const socialLinks = links.filter((item, index) => index <= socialLength);
const handleClick = () => {
setSocialLength(socialLength === links.length ? 2 : links.len)
}
return (
<div>
<h4>Site Links</h4>
<ul>
{socialLinks.map(({ siteLink, siteName }) =>
(
<li key={siteLink}>
<a href={siteLink}>
{siteName}
</a>
</li>
))}
</ul>
<button onClick={() => handleClick()}>{buttonText}</button>
</div>
)

There are a million ways to write that but suppose that's how we did it. I'd write three tests to write for this I think.

  • toggles button text between "view more" and "view less"
  • three links are rendered by default
  • more than three links are rendered on click
  • maybe a 4th for no button when there are fewer than 3 links

With the setup function this test looks something like this:

describe('<Footer/>', () => { // this is a style I like just preference
const setup = overrides => {
const props = {
links: ['link-one', 'link-two', 'link-three', 'link-four']
...overrides
}
const R = render(<Footer {...props}/>)
return {
...R,
props
}
}
it('toggles button text between "view more" and "view less"', () => {
const {
queryByText, getByText, getByRole
} = setup();
expect(getByText(/View more/i)).toBeInTheDocument();
expect(queryByText(/View less/i)).not.toBeInTheDocument();
userEvent.click(getByRole('button'));
expect(getByText(/View less/i)).toBeInTheDocument();
expect(queryByText(/View more/i)).not.toBeInTheDocument();
})
})

Next we handle showing the default.

it('shows three links by default', () => {
const mockLinks = ['One', 'Two', 'Three', 'Four'];
const { queryByText } = setup({links: mockLinks});
expect(queryByText(/Four/i)).not.toBeInTheDocument();
})

For me, this test is super clean. I can know everything important about this inside the "it block". Generally, I'm weakly opposed to multiple expects in a block but that case makes sense. I suppose some folks would dislike this next test since it's basically the same.

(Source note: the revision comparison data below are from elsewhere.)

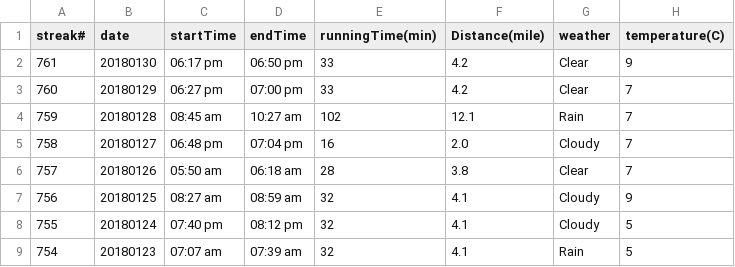
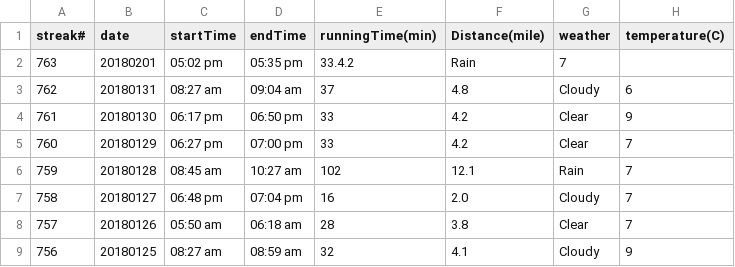
Before and after one commit to conge/RunningStreak, a CSV file: runningRecords2018.csv, drawn as a sheet; only a part is shown; the shorter side is filled out with more unchanged rows.

Commit message:
Streak 762 - 763. Commute run.

```diff
--- a/runningRecords2018.csv
+++ b/runningRecords2018.csv
@@ -1,2 +1,4 @@
 streak#,date,startTime,endTime,runningTime(min),Distance(mile),weather,temperature(C)
+763,20180201,05:02 pm,05:35 pm,33.4.2,Rain,7
+762,20180131,08:27 am,09:04 am,37,4.8,Cloudy,6
 761,20180130,06:17 pm,06:50 pm,33,4.2,Clear,9
```
Also changed, not shown: 2 other files.
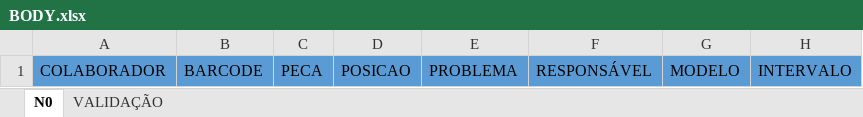
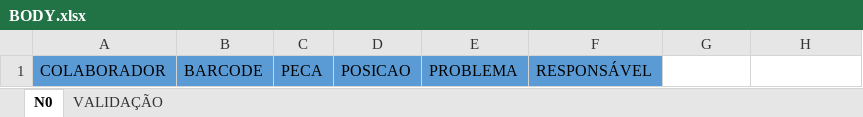
Before and after one commit to DesenvolvimentosCAOA/qualidade, an Excel workbook: BODY/auxi/BODY.xlsx, sheet N0, drawn as a sheet; values as stored, in another font and other column widths than the file's, no borders; the diff names each change by its address in the sheet, - before the commit and + after, or states it on an @@ line.

```diff
--- a/BODY/auxi/BODY.xlsx (sheet N0)
+++ b/BODY/auxi/BODY.xlsx (sheet N0)
-G1: MODELO
+G1: (empty)
-G1:H1 fill: #5B9BD5
+G1:H1 fill: none
-H1: INTERVALO
+H1: (empty)
```
Also changed, not shown: 46 other files.
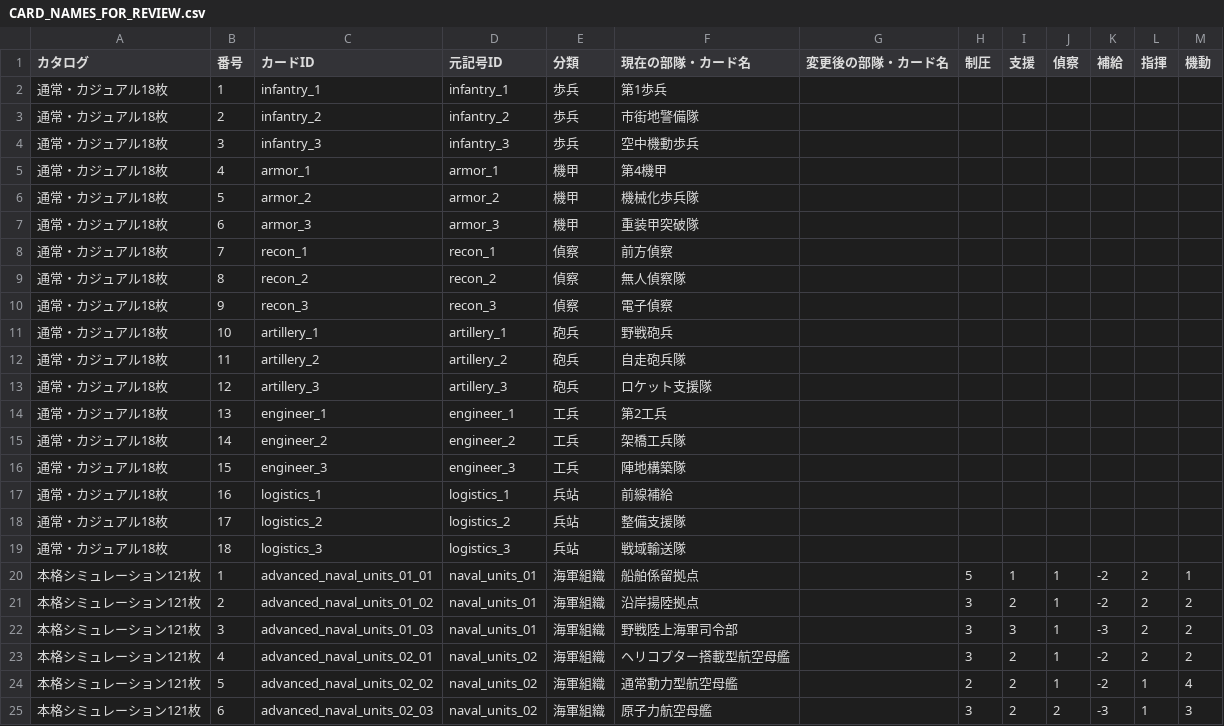
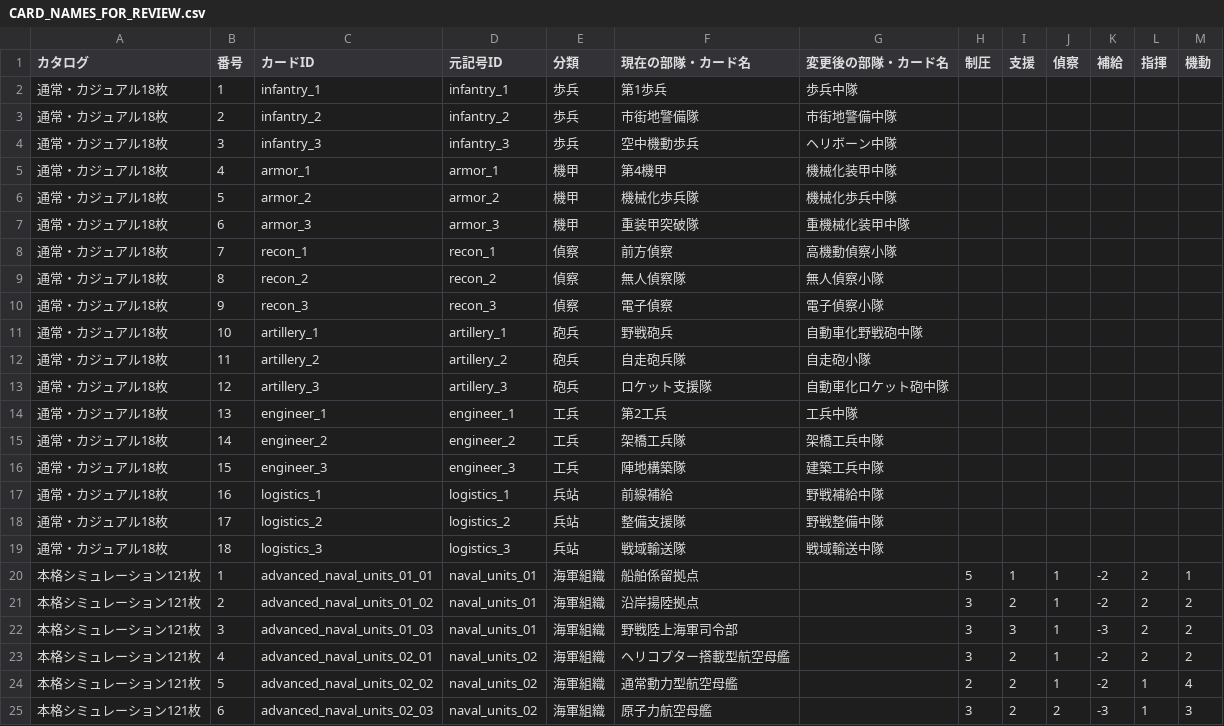
Before and after one commit to akatonboboonboon/COMMAND-GRID, a CSV file: CARD_NAMES_FOR_REVIEW.csv, drawn as a sheet; only a part is shown.

Commit message:
Apply reviewed card names throughout the game

```diff
--- a/CARD_NAMES_FOR_REVIEW.csv
+++ b/CARD_NAMES_FOR_REVIEW.csv
@@ -1,20 +1,20 @@
 "カタログ","番号","カードID","元記号ID","分類","現在の部隊・カード名","変更後の部隊・カード名","制圧","支援","偵察","補給","指揮","機動"
-"通常・カジュアル18枚","1","infantry_1","infantry_1","歩兵","第1歩兵","","","","","","",""
-"通常・カジュアル18枚","2","infantry_2","infantry_2","歩兵","市街地警備隊","","","","","","",""
-"通常・カジュアル18枚","3","infantry_3","infantry_3","歩兵","空中機動歩兵","","","","","","",""
-"通常・カジュアル18枚","4","armor_1","armor_1","機甲","第4機甲","","","","","","",""
-"通常・カジュアル18枚","5","armor_2","armor_2","機甲","機械化歩兵隊","","","","","","",""
-"通常・カジュアル18枚","6","armor_3","armor_3","機甲","重装甲突破隊","","","","","","",""
-"通常・カジュアル18枚","7","recon_1","recon_1","偵察","前方偵察","","","","","","",""
-"通常・カジュアル18枚","8","recon_2","recon_2","偵察","無人偵察隊","","","","","","",""
-"通常・カジュアル18枚","9","recon_3","recon_3","偵察","電子偵察","","","","","","",""
-"通常・カジュアル18枚","10","artillery_1","artillery_1","砲兵","野戦砲兵","","","","","","",""
-"通常・カジュアル18枚","11","artillery_2","artillery_2","砲兵","自走砲兵隊","","","","","","",""
-"通常・カジュアル18枚","12","artillery_3","artillery_3","砲兵","ロケット支援隊","","","","","","",""
-"通常・カジュアル18枚","13","engineer_1","engineer_1","工兵","第2工兵","","","","","","",""
-"通常・カジュアル18枚","14","engineer_2","engineer_2","工兵","架橋工兵隊","","","","","","",""
-"通常・カジュアル18枚","15","engineer_3","engineer_3","工兵","陣地構築隊","","","","","","",""
-"通常・カジュアル18枚","16","logistics_1","logistics_1","兵站","前線補給","","","","","","",""
-"通常・カジュアル18枚","17","logistics_2","logistics_2","兵站","整備支援隊","","","","","","",""
-"通常・カジュアル18枚","18","logistics_3","logistics_3","兵站","戦域輸送隊","","","","","","",""
+"通常・カジュアル18枚","1","infantry_1","infantry_1","歩兵","第1歩兵","歩兵中隊","","","","","",""
+"通常・カジュアル18枚","2","infantry_2","infantry_2","歩兵","市街地警備隊","市街地警備中隊","","","","","",""
+"通常・カジュアル18枚","3","infantry_3","infantry_3","歩兵","空中機動歩兵","ヘリボーン中隊","","","","","",""
+"通常・カジュアル18枚","4","armor_1","armor_1","機甲","第4機甲","機械化装甲中隊","","","","","",""
+"通常・カジュアル18枚","5","armor_2","armor_2","機甲","機械化歩兵隊","機械化歩兵中隊","","","","","",""
+"通常・カジュアル18枚","6","armor_3","armor_3","機甲","重装甲突破隊","重機械化装甲中隊","","","","","",""
+"通常・カジュアル18枚","7","recon_1","recon_1","偵察","前方偵察","高機動偵察小隊","","","","","",""
+"通常・カジュアル18枚","8","recon_2","recon_2","偵察","無人偵察隊","無人偵察小隊","","","","","",""
+"通常・カジュアル18枚","9","recon_3","recon_3","偵察","電子偵察","電子偵察小隊","","","","","",""
+"通常・カジュアル18枚","10","artillery_1","artillery_1","砲兵","野戦砲兵","自動車化野戦砲中隊","","","","","",""
+"通常・カジュアル18枚","11","artillery_2","artillery_2","砲兵","自走砲兵隊","自走砲小隊","","","","","",""
+"通常・カジュアル18枚","12","artillery_3","artillery_3","砲兵","ロケット支援隊","自動車化ロケット砲中隊","","","","","",""
+"通常・カジュアル18枚","13","engineer_1","engineer_1","工兵","第2工兵","工兵中隊","","","","","",""
+"通常・カジュアル18枚","14","engineer_2","engineer_2","工兵","架橋工兵隊","架橋工兵中隊","","","","","",""
+"通常・カジュアル18枚","15","engineer_3","engineer_3","工兵","陣地構築隊","建築工兵中隊","","","","","",""
+"通常・カジュアル18枚","16","logistics_1","logistics_1","兵站","前線補給","野戦補給中隊","","","","","",""
+"通常・カジュアル18枚","17","logistics_2","logistics_2","兵站","整備支援隊","野戦整備中隊","","","","","",""
+"通常・カジュアル18枚","18","logistics_3","logistics_3","兵站","戦域輸送隊","戦域輸送中隊","","","","","",""
 "本格シミュレーション121枚","1","advanced_naval_units_01_01","naval_units_01","海軍組織","船舶係留拠点","","5","1","1","-2","2","1"
```
Also changed, not shown: 8 other files.
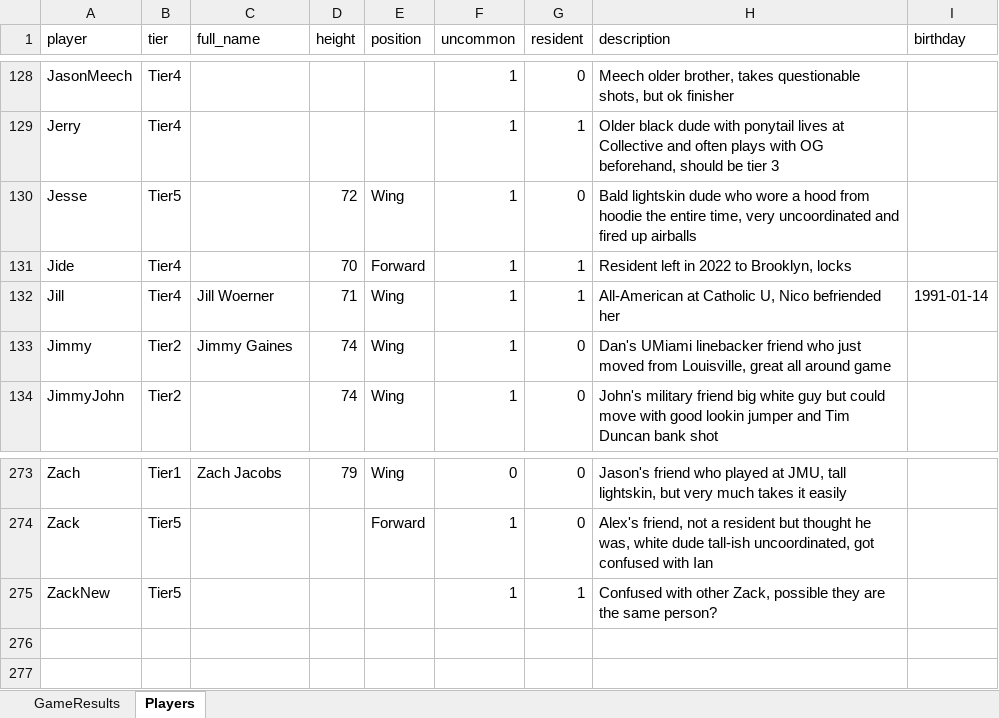
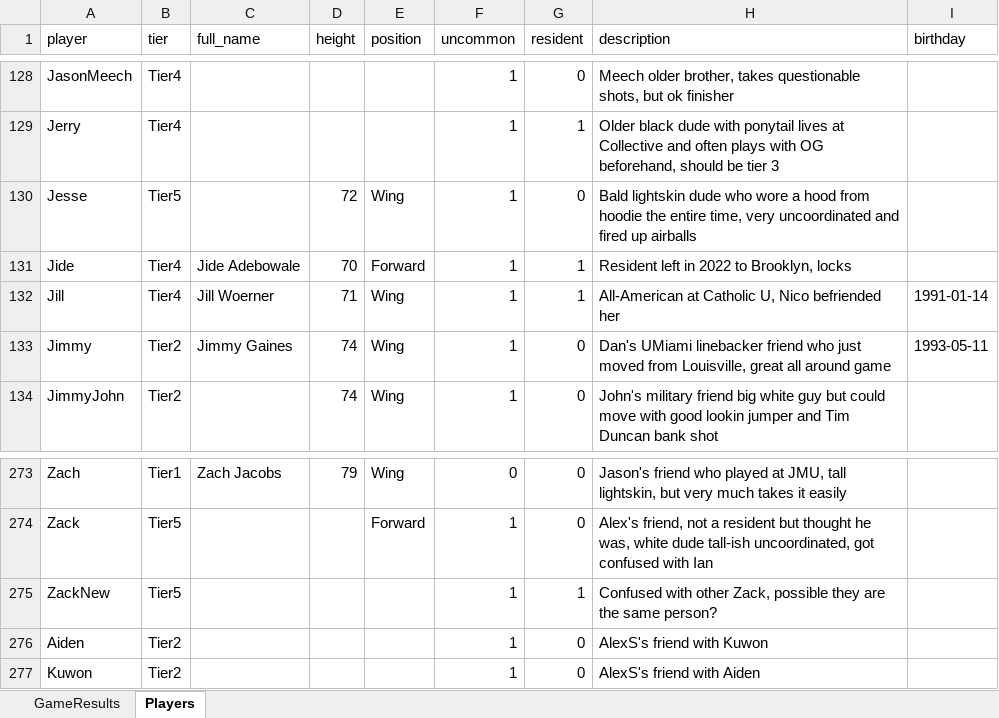
Before and after one commit to jmgjasongardner/naismith-nerds, an Excel workbook: collective_bball/GameResults.xlsm, sheet Players, drawn as a sheet; only a part is shown, gaps mark what is left out; values as stored, in another font and other column widths than the file's, no borders; the diff names each change by its address in the sheet, - before the commit and + after, or states it on an @@ line.

```diff
--- a/collective_bball/GameResults.xlsm (sheet Players)
+++ b/collective_bball/GameResults.xlsm (sheet Players)
-C131 (full_name): (empty)
+C131 (full_name): Jide Adebowale
-I133 (birthday): (empty)
+I133 (birthday): 1993-05-11
+row 276: Aiden | Tier2 |  |  |  | 1 | 0 | AlexS's friend with Kuwon
+row 277: Kuwon | Tier2 |  |  |  | 1 | 0 | AlexS's friend with Aiden
```
Also changed, not shown: sheet GameResults, 10 other files.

Reasonable arguments could be made about duplication, or perhaps how you don't need to have a test that tests super similar things. I like this test duplication.

it('more than three links are rendered on click', () => {
const mockLinks = ['One', 'Two', 'Three', 'Four'];
const {
queryByText, getByText, getByRole
} = setup({links: mockLinks});
expect(queryByText(/Four/i)).not.toBeInTheDocument();
userEvent.click(getByRole('button'));
expect(getByText(/Four/i)).toBeInTheDocument();
})

Look how clean! One thing to note here is that I'm getting by role button. A few months ago I would have used a getByText(/View more/i) for that. But suppose marketing decides they want to change that to Show more. Your test, for how many links show, fails. It's a little thing, but I think it's nicer. Also, it forces you to make a small react component, rather than some 300 line monstrosity.

If we want, we can add that fourth test (which would fail if we don't fix the example code).

it('shows no button when there are fewer than 3 links', () => {
const mockLinks = ['One', 'Two'];
const { queryByRole } = setup({links: mockLinks});
expect(queryByRole('button')).not.toBeInTheDocument();
// This is also okay I just wouldn't do it now
// expect(queryByText(/View more/i)).not.toBeInTheDocument();
})

This simple little pattern has been helpful for me. I typically write more testable code because of this setup function. I'm glad I learned it and it's useful for me. If it's you're kinda thing, you can use this extension. It's not particularly fancy but I made it to make that easier for myself. Maybe it helps you. Message me if this makes sense or you have some other testing tips. I think testing is probably my favorite part of writing code these days.